TASK TO COMPLETE
Pictures within the data are to be left out; everything else must be reproduced exactly.

************

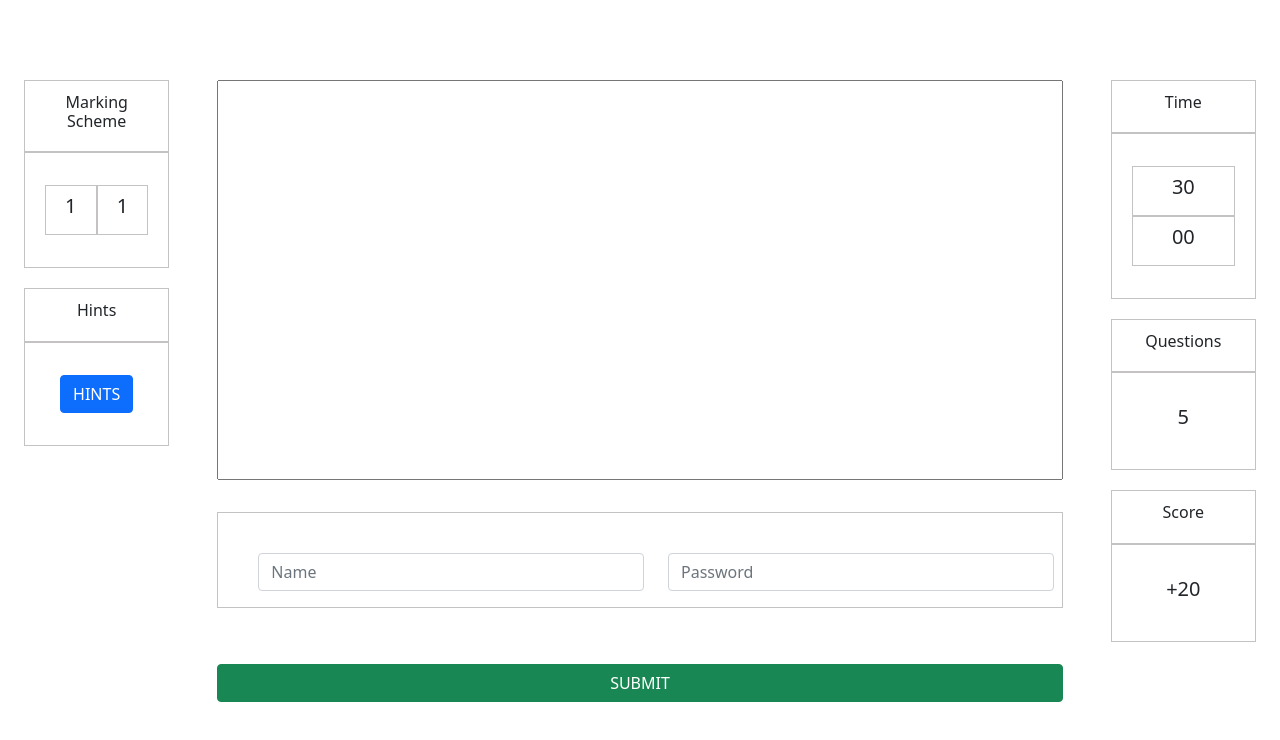
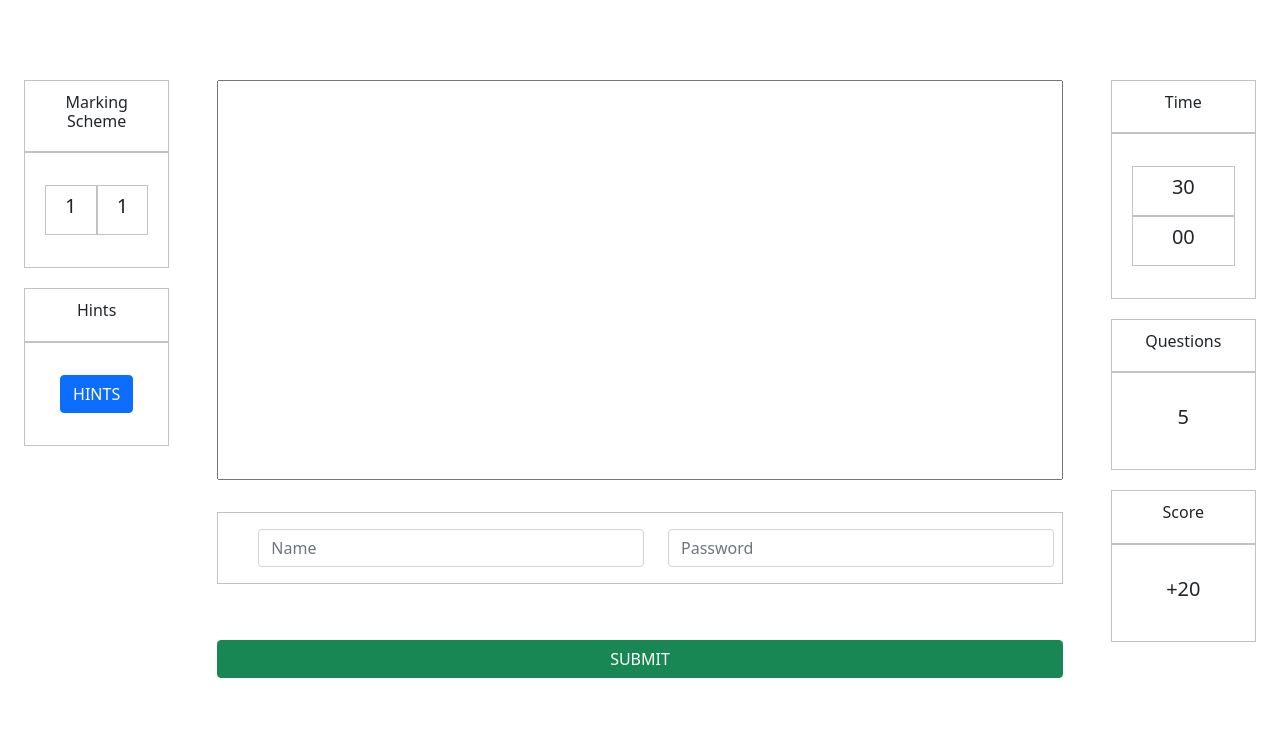
Before and after one commit to OmkarK2553/Clash_RC_Task1, a plain HTML site: page index.html in a window 1280 px wide. Drawn offline with nearby package versions, Linux system fonts and the light colour scheme.

Commit message:
Update task1.css

```diff
--- a/task1.css
+++ b/task1.css
@@ -14,7 +14,6 @@ body{
 
 .name_pwd input[type="text"], input[type="password"]{
     margin: 2vh;
-    margin-top: 5vh;
     display: inline-block;
 }
 
```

************

FINISHED EXERCISE
Before and after one commit to OmkarK2553/Clash_RC_Task1, a plain HTML site: page index.html in a window 1280 px wide. Drawn offline with nearby package versions, Linux system fonts and the light colour scheme.

Commit message:
Update task1.css

```diff
--- a/task1.css
+++ b/task1.css
@@ -14,7 +14,6 @@ body{
 
 .name_pwd input[type="text"], input[type="password"]{
     margin: 2vh;
-    margin-top: 5vh;
     display: inline-block;
 }
 
```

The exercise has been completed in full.